North Yorkshire County Council had backed the single authority plans, while the district councils except Hambleton, which rejected all options on the table, submitted a bid for two authorities split on a east/west basis.
The split would have seen Harrogate join with Craven, Hambleton and Richmondshire, while Scarborough would have merged with Selby, York and Ryedale.
What do different councils do?
In most of England, local government operates under a two-tier system, with both a county council and a district council providing services.
County councils' responsibilities include education, social services and waste disposal.
Each county is subdivided into areas represented by district councils. These councils are responsible for rubbish collection, housing and planning.
Some parts of the country - usually cities or larger towns - are governed by unitary authorities which provide all local government services.
Councillor Richard Cooper, leader of Harrogate Borough Council, said he was "disappointed" by the decision.
"My argument has always been that any unitary for our area needs to be of the right size and structure to deliver efficient and responsive services to residents."
He added: "The county council deliver some services exceptionally - children's services and adult social care to name two.
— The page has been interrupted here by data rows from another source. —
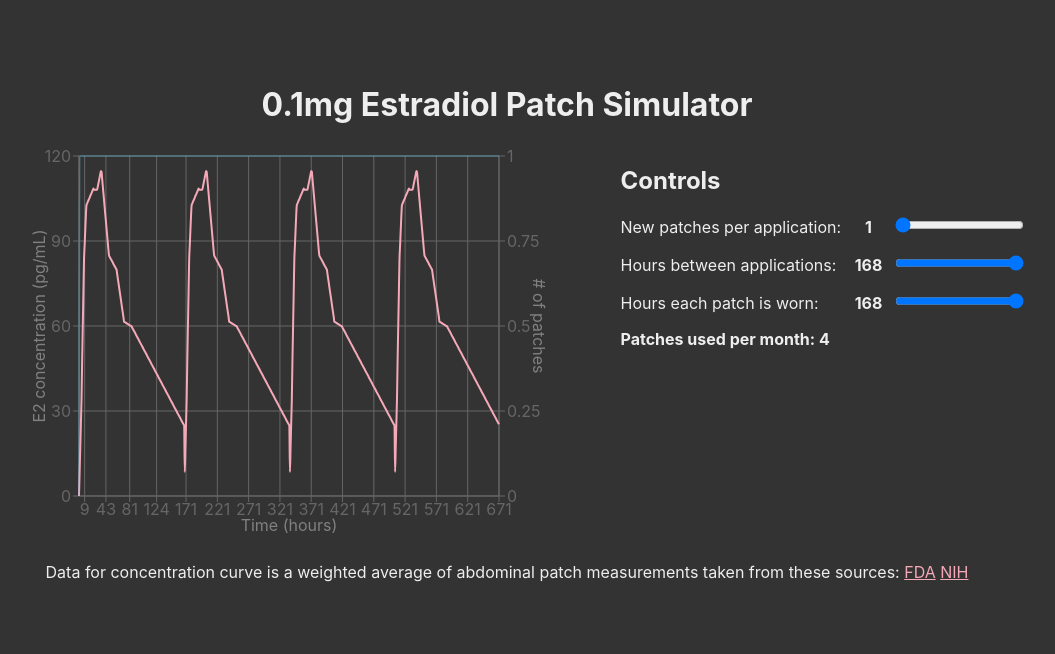
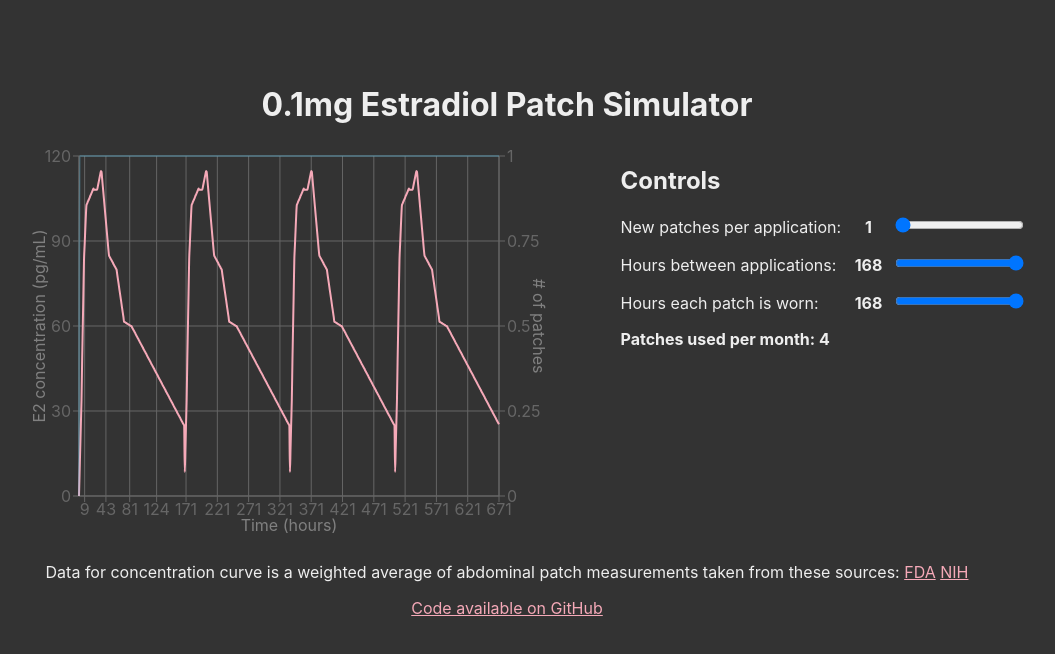
Before and after one commit to hypothete/e2-patch-simulator, a React (Create React App) app: page / in a window 1280 px wide. Shown: the top 654 px of the page, without its empty margins (133-1188 px from the left). Built offline with nearby package versions, Linux system fonts and the light colour scheme.

Commit message:
updated readme and site to link to code

```diff
--- a/src/App.tsx
+++ b/src/App.tsx
@@ -60,6 +60,9 @@ function App() {
           NIH
         </a>
       </p>
+      <p>
+        <a href="https://github.com/hypothete/e2-patch-simulator" target="_blank" rel="noreferrer">Code available on GitHub</a>
+      </p>
     </div>
   );
 }
```
Also changed, not shown: 1 other file (tests, documents, lock files or other folders).
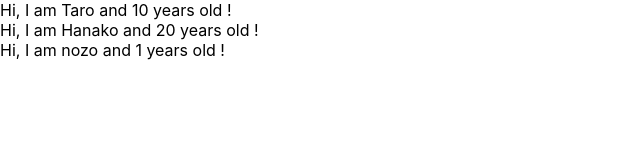
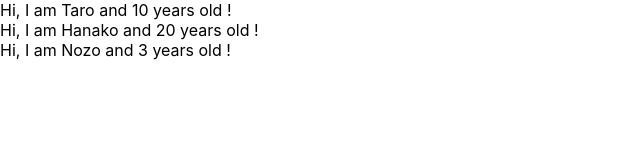
Before and after one commit to reidpopo/react_sample_app_01, a React (Create React App) app: page / in a window 1280 px wide. Shown: the top 160 px of the page, without its empty margins (0-640 px from the left). Built offline with nearby package versions, Linux system fonts and the light colour scheme.

Commit message:
learn props-typs

```diff
--- a/src/App.js
+++ b/src/App.js
@@ -1,10 +1,11 @@
 import React from 'react';
+import PropTypes from 'prop-types';
 
 const App = () => {
   const profiles = [
     { name: "Taro", age: 10 },
     { name: "Hanako", age: 20 },
-    { name: "nozo"}
+    { name: "Nozo" ,age: 3}
   ]
   return (
     <div>
@@ -22,8 +23,9 @@ const User = (props) => {
   return <div>Hi, I am {props.name} and {props.age} years old !</div>
 }
 
-User.defaultProps = {
-  age: 1
+User.propTypes = {
+  name: PropTypes.string,
+  age: PropTypes.number.isRequired
 }
 
 export default App;
```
In other areas they let our borough down."
Councillor Angie Dale, leader of Richmondshire District Council, said she was "extremely disappointed" that the government "had chosen to create one huge council" .
But she said they would "work together" to make sure the new system worked for residents.
Keith Aspden, the leader of York City Council welcomed news the authority would not be affected by the shake-up.
He said: "The government's decision is a huge vote of confidence for York, its council and recognition of the progress we have achieved with our local partners, businesses and communities.
"From the very beginning of this process, residents and organisations from across the city strongly made the case for York, stressing the need for continuity to support our recovery.
"We are delighted that so many residents, businesses and partners had their say, and that our city's voice has been heard."